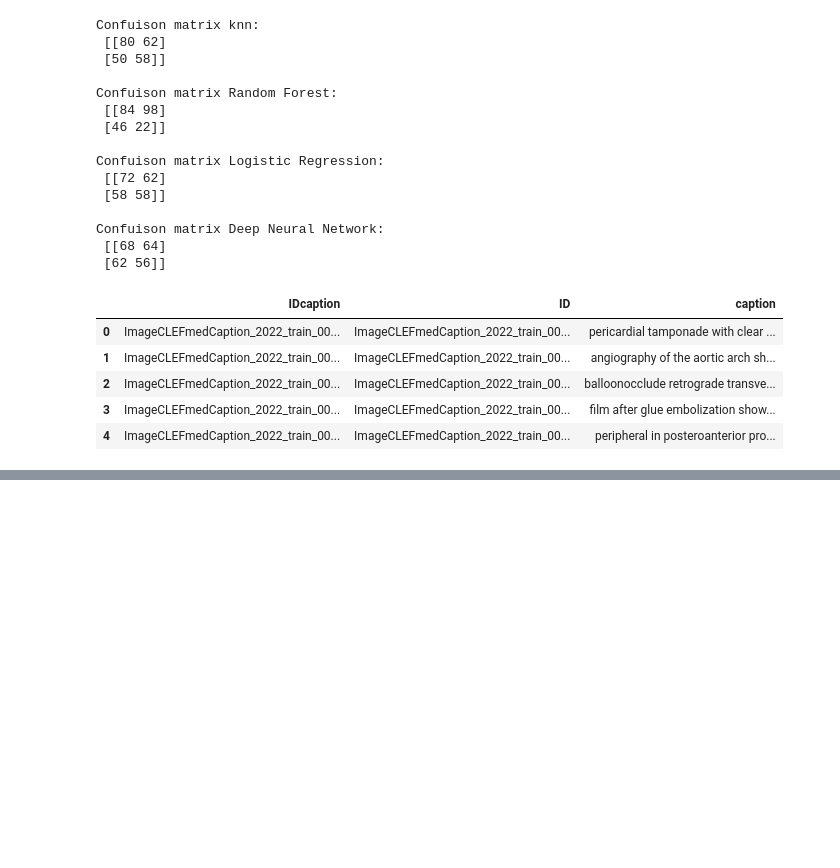
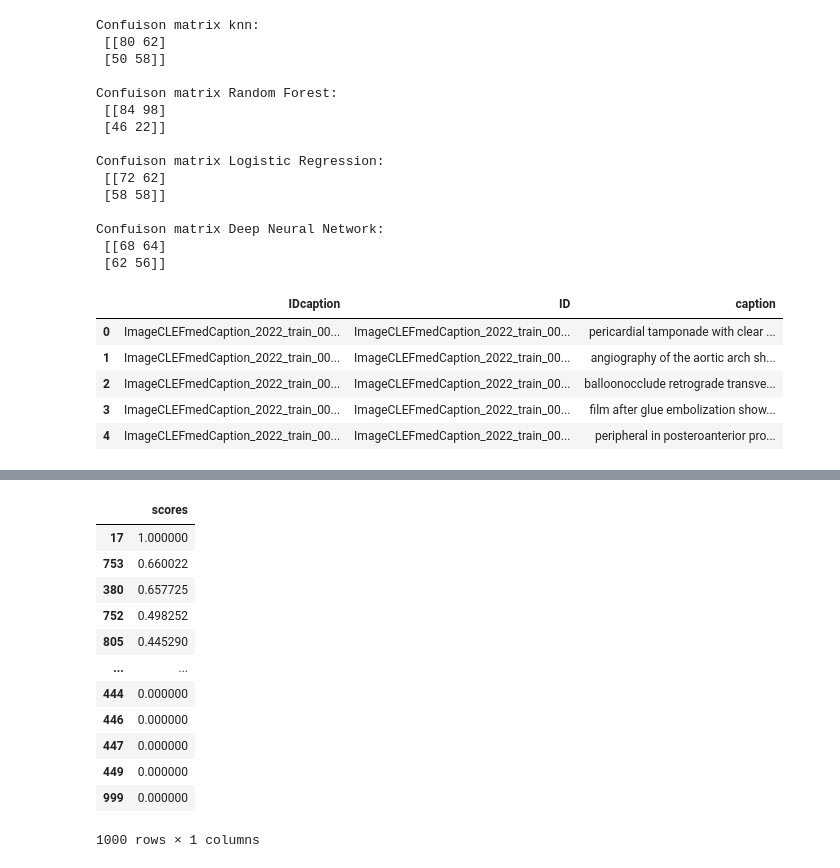
Before and after one commit to lc0312/COSC502, a Jupyter notebook: finalproject_Liu.ipynb, the cells around one changed output, grey strips where cells are left out. Saved outputs shown, nothing was run; the diff lists cells and outputs as text; code cells hidden in the pictures; blank space fills up the shorter version.

```diff
--- a/finalproject_Liu.ipynb
+++ b/finalproject_Liu.ipynb
@@ -509,8 +509,8 @@ train_img.head()
 | 4 | ImageCLEFmedCaption_2022_train_00... | ImageCLEFmedCaption_2022_train_00... | peripheral in posteroanterior pro... |
 # %%
 # b)
-X_data = word_preprocess(train_img['caption'])
-X_data[0:5]
+caption_data = word_preprocess(train_img['caption'])
+caption_data[0:3]
 # %% [output]
 array(['pericardial tamponade with clear distinction of epicardial border  and pericardium',
        'angiography of the aortic arch show delay visualization of the aberrant right subclavian artery arrow',
@@ -565,0 +519,19 @@ Feature Names:
+# %%
+# c)
+from sklearn.feature_extraction.text import TfidfVectorizer
+
+v = TfidfVectorizer(max_features=1000, stop_words='english')
+
+vects = v.fit_transform(caption_data)
+
+td = pd.DataFrame(vects.todense()).iloc[0:3]
+td.columns = v.vocabulary_
+term_document_matrix = td.T
+term_document_matrix.columns = train_img['ID'].iloc[0:3]
+term_document_matrix['total_count'] = term_document_matrix.sum(axis=1)
+
+# Top 25 words
+term_document_matrix = term_document_matrix.sort_values(by ='total_count',ascending=False)[:10]
+
+# Print the first 10 rows
+print(term_document_matrix.drop(columns=['total_count']).head(10))
@@ -565,0 +556,32 @@ Feature Names:
+# %%
+# d)
+from sklearn.metrics.pairwise import cosine_similarity
+
+query = ['angiographic image show normal coronary artery']
+query_vector = v.transform(query)
+
+similarity_scores = []
+
+for i in range (1000):
+    similarity_scores.append(cosine_similarity(query_vector, vects[i]))
+
+similarity_scores = np.array(similarity_scores)
+similarity_scores = np.squeeze(similarity_scores)
+
+similarity_scores = pd.DataFrame(similarity_scores, columns=['scores'])
+
+similarity_scores.sort_values(by=['scores'],ascending=False)
+# %% [output]
+|  | scores |
+| 17 | 1.000000 |
+| 753 | 0.660022 |
+| 380 | 0.657725 |
+| 752 | 0.498252 |
+| 805 | 0.445290 |
+| ... | ... |
+| 444 | 0.000000 |
+| 446 | 0.000000 |
+| 447 | 0.000000 |
+| 449 | 0.000000 |
+| 999 | 0.000000 |
+1000 rows × 1 columns
```
Also changed, not shown: parts of 4 cells of this notebook.
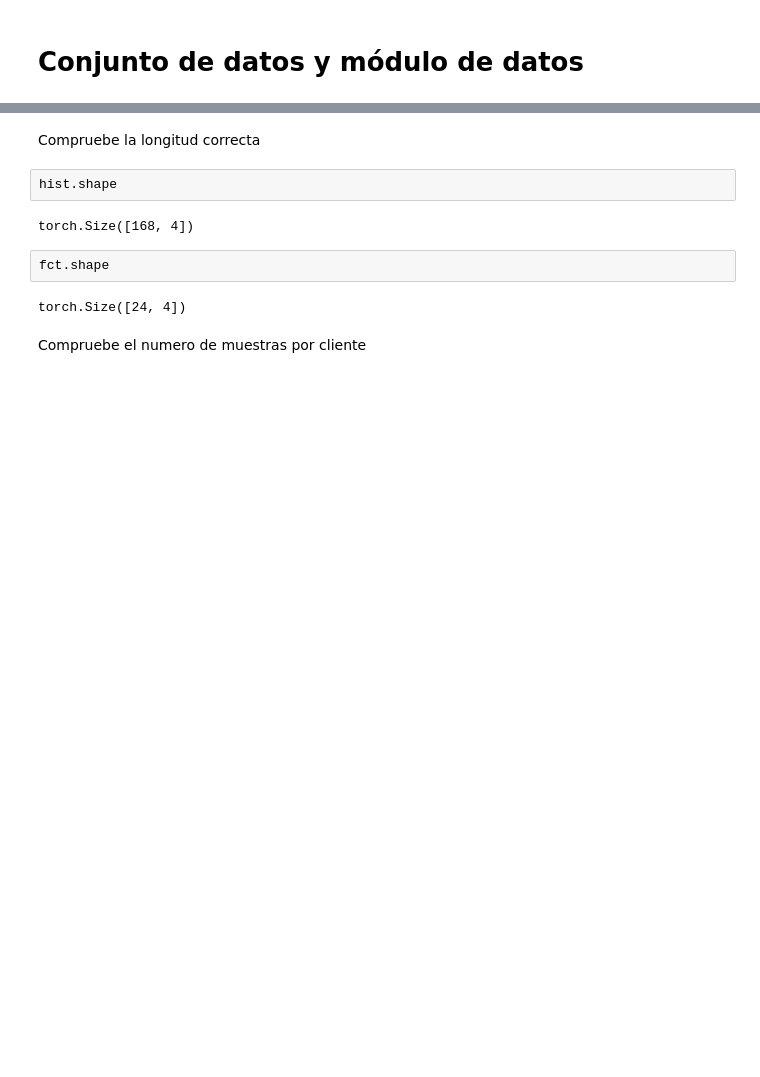
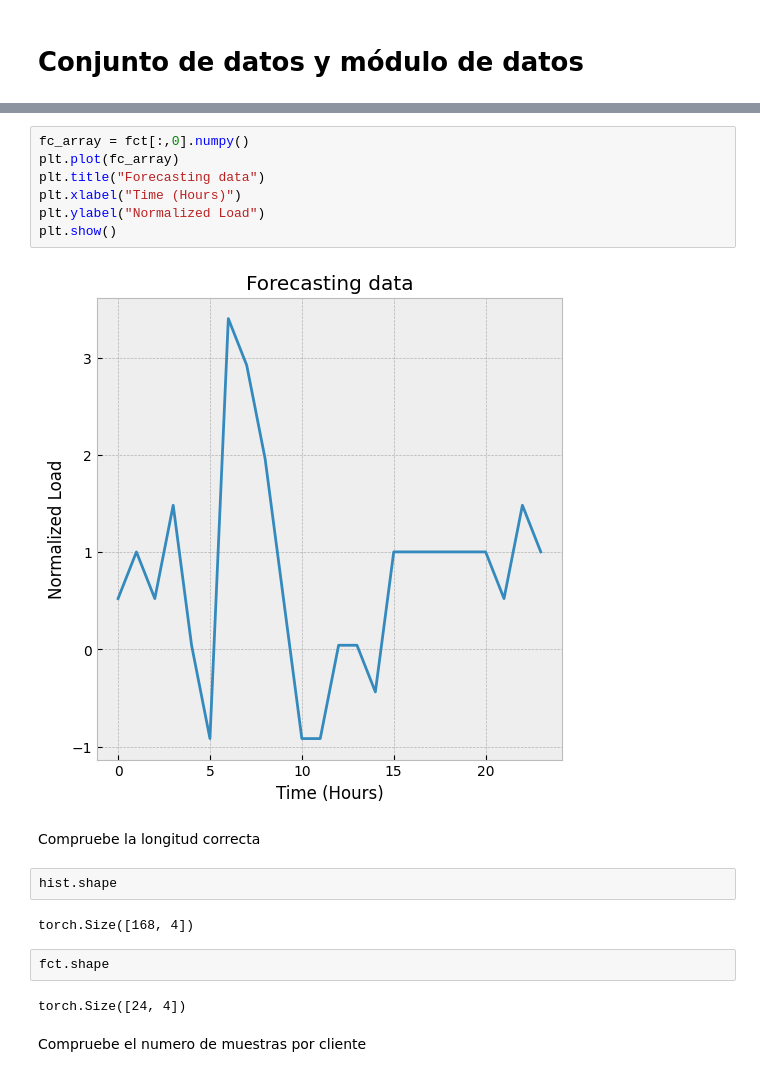
Before and after one commit to EdisonVazquezG/DeepLearning_Bourbaki, a Jupyter notebook: Semana 2/Seq2Seq.ipynb, the cells around one changed output, grey strips where cells are left out. Saved outputs shown, nothing was run; the diff lists cells and outputs as text; blank space fills up the shorter version.

```diff
--- a/Semana 2/Seq2Seq.ipynb
+++ b/Semana 2/Seq2Seq.ipynb
@@ -166,3 +260,12 @@ mean, std
+# %%
+fc_array = fct[:,0].numpy()
+plt.plot(fc_array)
+plt.title("Forecasting data")
+plt.xlabel("Time (Hours)")
+plt.ylabel("Normalized Load")
+plt.show()
+# %% [output]
+[figure, added]
 # %% [markdown]
 Compruebe la longitud correcta
 # %%
```
Also changed, not shown: parts of 25 cells of this notebook.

########

* What you have to do:
In your copy of the entries above, keep the text exact and leave out the pictures.

* Worked solution:
Before and after one commit to lc0312/COSC502, a Jupyter notebook: finalproject_Liu.ipynb, the cells around one changed output, grey strips where cells are left out. Saved outputs shown, nothing was run; the diff lists cells and outputs as text; code cells hidden in the pictures; blank space fills up the shorter version.

```diff
--- a/finalproject_Liu.ipynb
+++ b/finalproject_Liu.ipynb
@@ -509,8 +509,8 @@ train_img.head()
 | 4 | ImageCLEFmedCaption_2022_train_00... | ImageCLEFmedCaption_2022_train_00... | peripheral in posteroanterior pro... |
 # %%
 # b)
-X_data = word_preprocess(train_img['caption'])
-X_data[0:5]
+caption_data = word_preprocess(train_img['caption'])
+caption_data[0:3]
 # %% [output]
 array(['pericardial tamponade with clear distinction of epicardial border  and pericardium',
        'angiography of the aortic arch show delay visualization of the aberrant right subclavian artery arrow',
@@ -565,0 +519,19 @@ Feature Names:
+# %%
+# c)
+from sklearn.feature_extraction.text import TfidfVectorizer
+
+v = TfidfVectorizer(max_features=1000, stop_words='english')
+
+vects = v.fit_transform(caption_data)
+
+td = pd.DataFrame(vects.todense()).iloc[0:3]
+td.columns = v.vocabulary_
+term_document_matrix = td.T
+term_document_matrix.columns = train_img['ID'].iloc[0:3]
+term_document_matrix['total_count'] = term_document_matrix.sum(axis=1)
+
+# Top 25 words
+term_document_matrix = term_document_matrix.sort_values(by ='total_count',ascending=False)[:10]
+
+# Print the first 10 rows
+print(term_document_matrix.drop(columns=['total_count']).head(10))
@@ -565,0 +556,32 @@ Feature Names:
+# %%
+# d)
+from sklearn.metrics.pairwise import cosine_similarity
+
+query = ['angiographic image show normal coronary artery']
+query_vector = v.transform(query)
+
+similarity_scores = []
+
+for i in range (1000):
+    similarity_scores.append(cosine_similarity(query_vector, vects[i]))
+
+similarity_scores = np.array(similarity_scores)
+similarity_scores = np.squeeze(similarity_scores)
+
+similarity_scores = pd.DataFrame(similarity_scores, columns=['scores'])
+
+similarity_scores.sort_values(by=['scores'],ascending=False)
+# %% [output]
+|  | scores |
+| 17 | 1.000000 |
+| 753 | 0.660022 |
+| 380 | 0.657725 |
+| 752 | 0.498252 |
+| 805 | 0.445290 |
+| ... | ... |
+| 444 | 0.000000 |
+| 446 | 0.000000 |
+| 447 | 0.000000 |
+| 449 | 0.000000 |
+| 999 | 0.000000 |
+1000 rows × 1 columns
```
Also changed, not shown: parts of 4 cells of this notebook.
Before and after one commit to EdisonVazquezG/DeepLearning_Bourbaki, a Jupyter notebook: Semana 2/Seq2Seq.ipynb, the cells around one changed output, grey strips where cells are left out. Saved outputs shown, nothing was run; the diff lists cells and outputs as text; blank space fills up the shorter version.

```diff
--- a/Semana 2/Seq2Seq.ipynb
+++ b/Semana 2/Seq2Seq.ipynb
@@ -166,3 +260,12 @@ mean, std
+# %%
+fc_array = fct[:,0].numpy()
+plt.plot(fc_array)
+plt.title("Forecasting data")
+plt.xlabel("Time (Hours)")
+plt.ylabel("Normalized Load")
+plt.show()
+# %% [output]
+[figure, added]
 # %% [markdown]
 Compruebe la longitud correcta
 # %%
```
Also changed, not shown: parts of 25 cells of this notebook.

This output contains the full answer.